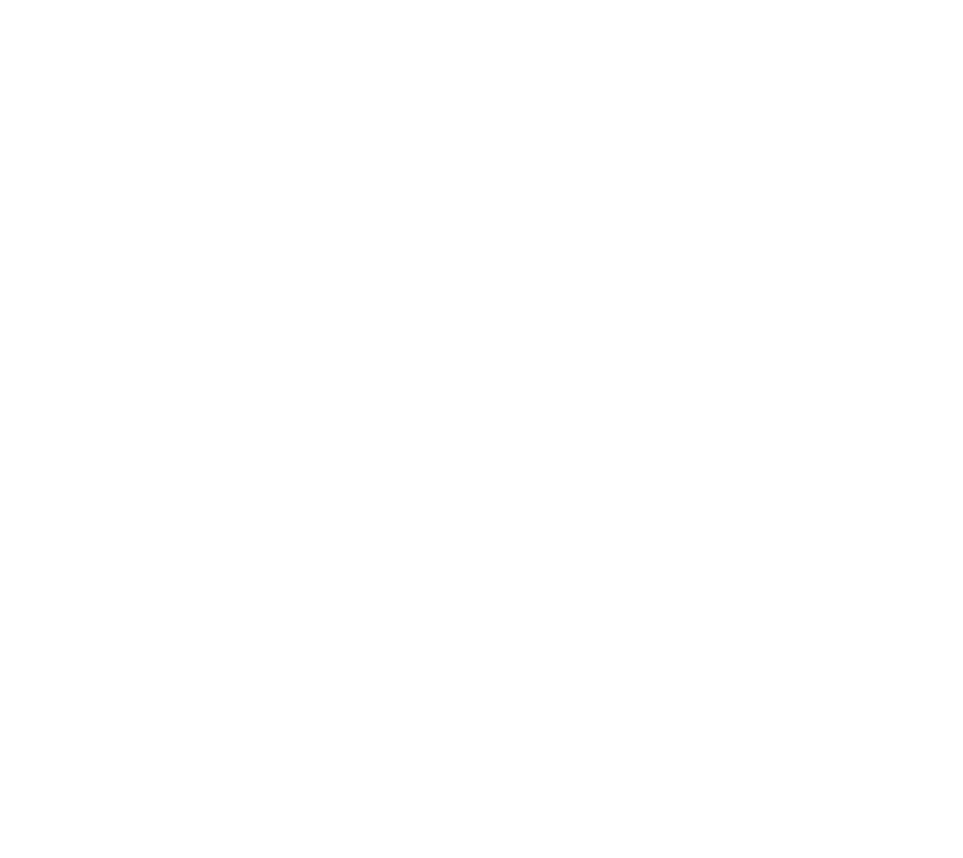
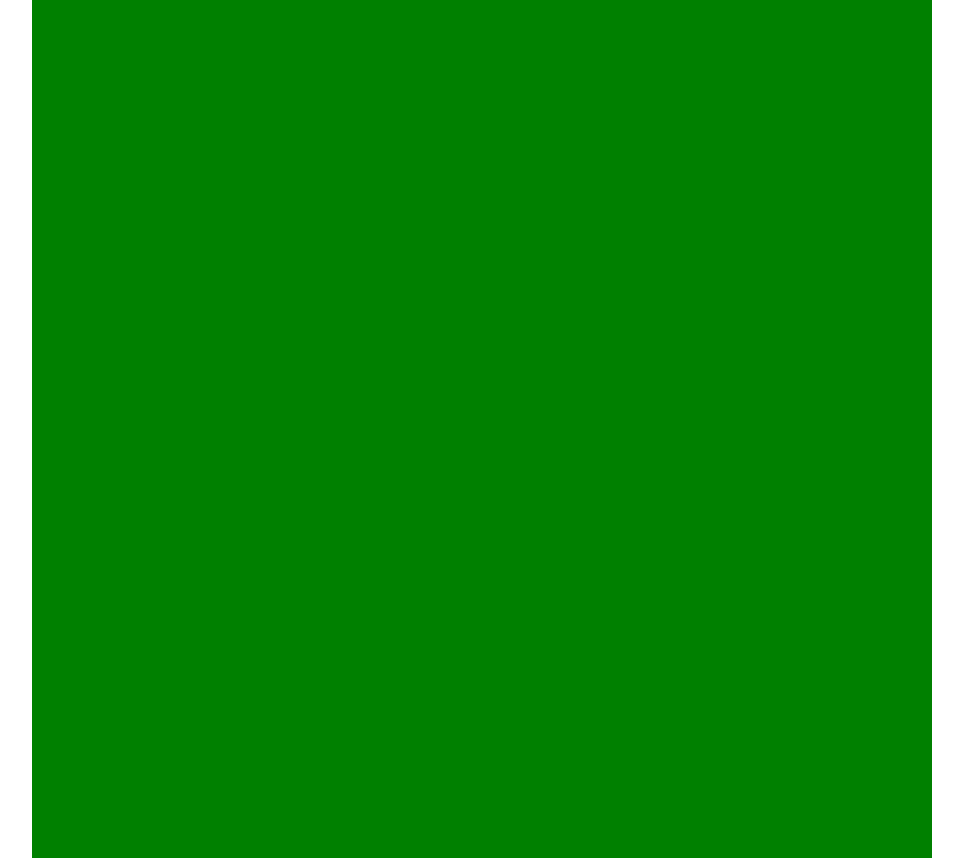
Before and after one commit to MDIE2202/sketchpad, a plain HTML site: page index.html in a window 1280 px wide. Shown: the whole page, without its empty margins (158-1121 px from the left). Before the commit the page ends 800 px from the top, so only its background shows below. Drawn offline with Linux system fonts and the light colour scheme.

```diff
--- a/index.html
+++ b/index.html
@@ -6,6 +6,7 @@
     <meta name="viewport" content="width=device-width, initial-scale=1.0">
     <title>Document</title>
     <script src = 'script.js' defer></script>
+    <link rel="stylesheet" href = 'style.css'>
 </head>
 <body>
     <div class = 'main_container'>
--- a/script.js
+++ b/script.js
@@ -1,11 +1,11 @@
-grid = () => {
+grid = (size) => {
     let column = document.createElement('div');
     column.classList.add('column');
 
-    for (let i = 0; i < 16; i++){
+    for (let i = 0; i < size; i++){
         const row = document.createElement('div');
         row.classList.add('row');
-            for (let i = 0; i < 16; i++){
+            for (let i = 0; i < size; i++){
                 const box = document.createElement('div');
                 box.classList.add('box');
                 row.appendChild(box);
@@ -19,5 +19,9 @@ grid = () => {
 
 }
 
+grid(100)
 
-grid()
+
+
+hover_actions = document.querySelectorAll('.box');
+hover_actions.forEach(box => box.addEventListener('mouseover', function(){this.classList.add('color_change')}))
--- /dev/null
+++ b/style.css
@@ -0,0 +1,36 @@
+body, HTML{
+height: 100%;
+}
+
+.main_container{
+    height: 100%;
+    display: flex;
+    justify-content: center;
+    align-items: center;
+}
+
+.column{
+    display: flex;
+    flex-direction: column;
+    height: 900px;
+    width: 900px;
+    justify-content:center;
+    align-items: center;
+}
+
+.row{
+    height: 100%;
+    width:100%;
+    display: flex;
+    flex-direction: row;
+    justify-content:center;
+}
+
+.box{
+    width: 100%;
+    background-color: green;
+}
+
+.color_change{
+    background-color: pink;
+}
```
******
WHAT YOU HAVE TO DO: Each line of the data that includes the word "column" counts once; report the total and nothing more.

ANSWER BOX: 4